(What you should do):
Extract the records in full, leaving every picture out.

(Material for this task):
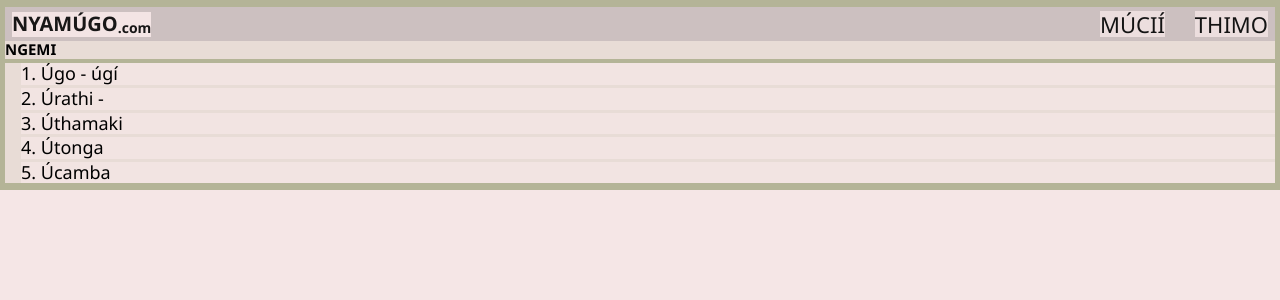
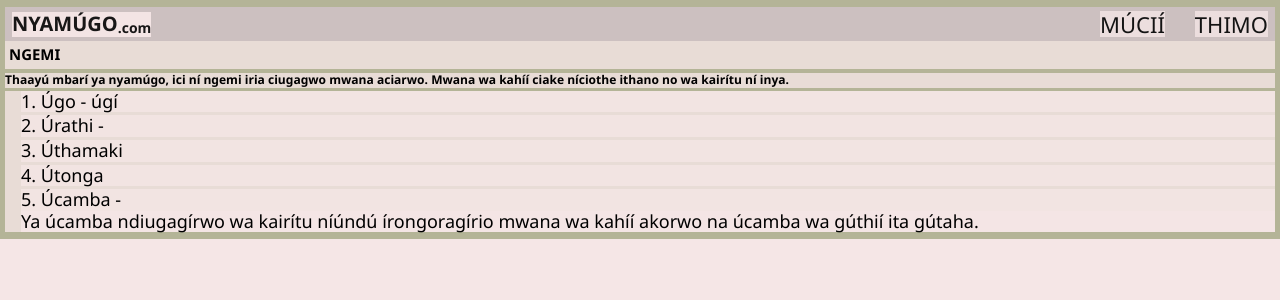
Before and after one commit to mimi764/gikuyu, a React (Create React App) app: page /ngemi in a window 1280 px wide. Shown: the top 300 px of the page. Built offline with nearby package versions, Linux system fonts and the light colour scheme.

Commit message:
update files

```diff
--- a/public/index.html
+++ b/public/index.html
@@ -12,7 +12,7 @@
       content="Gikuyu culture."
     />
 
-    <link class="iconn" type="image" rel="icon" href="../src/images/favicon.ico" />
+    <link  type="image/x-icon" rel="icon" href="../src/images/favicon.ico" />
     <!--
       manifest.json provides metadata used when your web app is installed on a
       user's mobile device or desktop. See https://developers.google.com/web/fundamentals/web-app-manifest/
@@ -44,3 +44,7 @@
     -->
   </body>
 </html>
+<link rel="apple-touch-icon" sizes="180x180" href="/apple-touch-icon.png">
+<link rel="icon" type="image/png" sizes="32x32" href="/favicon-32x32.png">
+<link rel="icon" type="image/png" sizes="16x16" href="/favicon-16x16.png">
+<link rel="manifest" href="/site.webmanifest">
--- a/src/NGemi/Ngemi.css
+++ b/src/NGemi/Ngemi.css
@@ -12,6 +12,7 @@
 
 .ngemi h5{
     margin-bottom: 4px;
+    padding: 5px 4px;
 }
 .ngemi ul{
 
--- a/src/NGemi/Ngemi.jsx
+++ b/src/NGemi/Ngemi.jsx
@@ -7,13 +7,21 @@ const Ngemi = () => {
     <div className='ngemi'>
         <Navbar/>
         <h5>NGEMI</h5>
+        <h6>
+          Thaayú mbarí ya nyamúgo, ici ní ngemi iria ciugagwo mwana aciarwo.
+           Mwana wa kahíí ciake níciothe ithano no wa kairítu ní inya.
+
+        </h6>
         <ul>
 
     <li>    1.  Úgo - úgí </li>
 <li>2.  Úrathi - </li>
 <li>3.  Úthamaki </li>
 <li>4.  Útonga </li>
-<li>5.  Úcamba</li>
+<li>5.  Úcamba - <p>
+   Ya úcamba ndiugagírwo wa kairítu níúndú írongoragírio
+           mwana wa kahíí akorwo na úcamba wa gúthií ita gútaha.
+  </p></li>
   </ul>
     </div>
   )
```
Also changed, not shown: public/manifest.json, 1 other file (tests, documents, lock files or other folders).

(Expected output):
Before and after one commit to mimi764/gikuyu, a React (Create React App) app: page /ngemi in a window 1280 px wide. Shown: the top 300 px of the page. Built offline with nearby package versions, Linux system fonts and the light colour scheme.

Commit message:
update files

```diff
--- a/public/index.html
+++ b/public/index.html
@@ -12,7 +12,7 @@
       content="Gikuyu culture."
     />
 
-    <link class="iconn" type="image" rel="icon" href="../src/images/favicon.ico" />
+    <link  type="image/x-icon" rel="icon" href="../src/images/favicon.ico" />
     <!--
       manifest.json provides metadata used when your web app is installed on a
       user's mobile device or desktop. See https://developers.google.com/web/fundamentals/web-app-manifest/
@@ -44,3 +44,7 @@
     -->
   </body>
 </html>
+<link rel="apple-touch-icon" sizes="180x180" href="/apple-touch-icon.png">
+<link rel="icon" type="image/png" sizes="32x32" href="/favicon-32x32.png">
+<link rel="icon" type="image/png" sizes="16x16" href="/favicon-16x16.png">
+<link rel="manifest" href="/site.webmanifest">
--- a/src/NGemi/Ngemi.css
+++ b/src/NGemi/Ngemi.css
@@ -12,6 +12,7 @@
 
 .ngemi h5{
     margin-bottom: 4px;
+    padding: 5px 4px;
 }
 .ngemi ul{
 
--- a/src/NGemi/Ngemi.jsx
+++ b/src/NGemi/Ngemi.jsx
@@ -7,13 +7,21 @@ const Ngemi = () => {
     <div className='ngemi'>
         <Navbar/>
         <h5>NGEMI</h5>
+        <h6>
+          Thaayú mbarí ya nyamúgo, ici ní ngemi iria ciugagwo mwana aciarwo.
+           Mwana wa kahíí ciake níciothe ithano no wa kairítu ní inya.
+
+        </h6>
         <ul>
 
     <li>    1.  Úgo - úgí </li>
 <li>2.  Úrathi - </li>
 <li>3.  Úthamaki </li>
 <li>4.  Útonga </li>
-<li>5.  Úcamba</li>
+<li>5.  Úcamba - <p>
+   Ya úcamba ndiugagírwo wa kairítu níúndú írongoragírio
+           mwana wa kahíí akorwo na úcamba wa gúthií ita gútaha.
+  </p></li>
   </ul>
     </div>
   )
```
Also changed, not shown: public/manifest.json, 1 other file (tests, documents, lock files or other folders).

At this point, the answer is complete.